Staff made redundant by a high-profile legal criminal practice are considering seeking legal advice, the Gazette understands. Lawyers and support workers at national firm One Legal – which incorporate Kaim Todner and Gurney, Clark, Ryan – were told earlier this month the business would be placed into administration and they were immediately out of a job. 

No insolvency documents have been publicly filed, but it is understood from those working with creditors at the firm that the business is effectively closed. No-one from One Legal has responded to attempts to contact the firm. 

The Gazette has spoken to two individuals told via email that they were being made redundant immediately. It is understood that staff at One Legal and GCR were paid before the decision to close, but around 38 Kaim Todner workers were not paid. They are considering legal action over the missed pay as well as what they claim was a lack of consultation that all employees were being made redundant. 

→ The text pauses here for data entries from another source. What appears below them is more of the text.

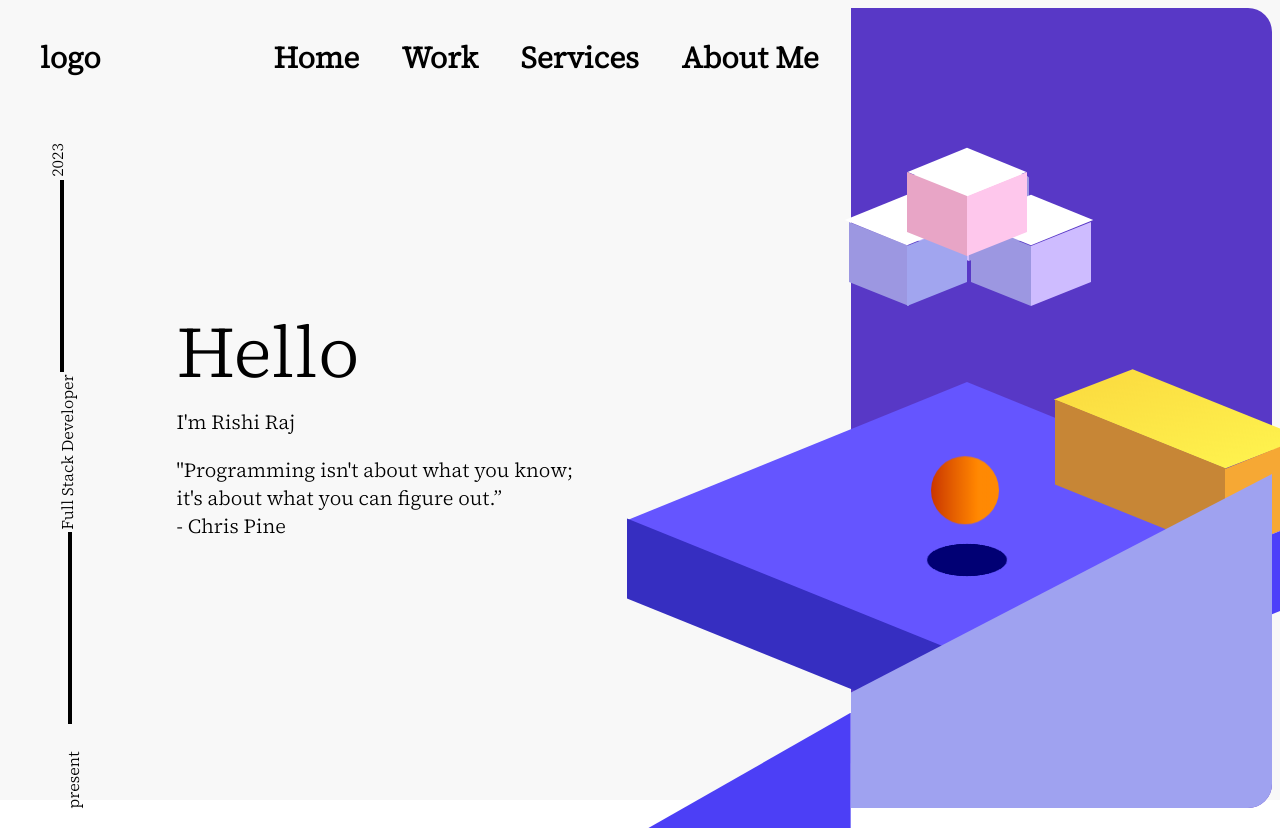
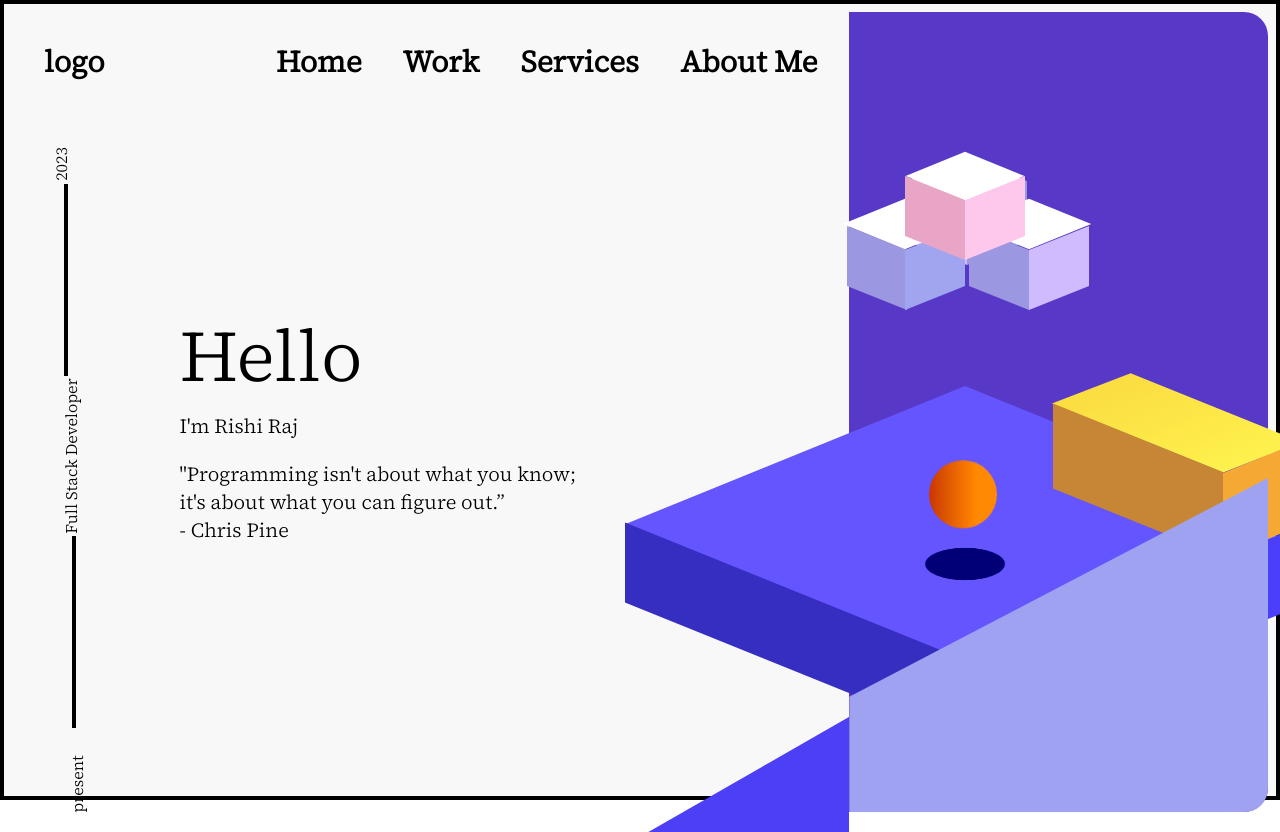
Before and after one commit to rishiraj2603/Portfolio, a React (Vite) app: page / in a window 1280 px wide. Shown: the top 832 px of the page. Built offline with nearby package versions, Linux system fonts and the light colour scheme.

Commit message:
firstslide height adjusted

```diff
--- a/src/components/firstSlide/FirstSlide.jsx
+++ b/src/components/firstSlide/FirstSlide.jsx
@@ -5,7 +5,7 @@ import RightContent from "./middleContent/RightContent";
 
 const FirstSlide = () => {
   return (
-    <div className="bg-firstSlide w-screen h-screen mt-0">
+    <div className="bg-firstSlide border-4 w-screen h-dvh mt-0">
       <div className="grid grid-cols-3 p-2">
         <div className="col-span-2">
           <Navbar></Navbar>
```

One Legal, co-founded by former Stobart Barristers director Trevor Howarth, acquired Kaim Todner in 2016 to become one of the biggest criminal practices in the country. Kaim Todner and its former managing director Karen Todner came to national prominence when Todner represented ‘Pentagon hacker’ Gary McKinnon. 

Trevor Howarth

Trevor Howarth

Earlier this year, Howarth issued proceedings in the High Court against Todner and four other parties over what was disclosed during the sale process. The claim seeks damages for breach of warranty and/or an indemnity contained within a share sale agreement; declaratory relief; an injunction; and damages for breaches of covenants.

In March, One Legal entered into a company voluntary arrangement to negotiate repayment of debts coming to around £3.8m. Under the arrangement, the company was to make no fewer than 60 monthly voluntary contributions of at least £240,000. Should any contribution fall 30 days into arrears or fall below the amount specified in the arrangement, and remain so after 30 days, the supervisor could petition for the compulsory winding up of the company. 

Howarth became legal director of Stobart Group in 2008 and established a panel of barristers for the haulage company’s legal needs. He once controversially described traditional legal aid firms as ‘wounded animals waiting to die’ and pledged that One Legal would tender for legal aid contracts.

According to Companies House, Howarth has had a total of 53 director appointments to different companies. His latest venture is management consultancy business Brantwood Support Services Ltd, which was incorporated last month and of which Howarth is the sole director.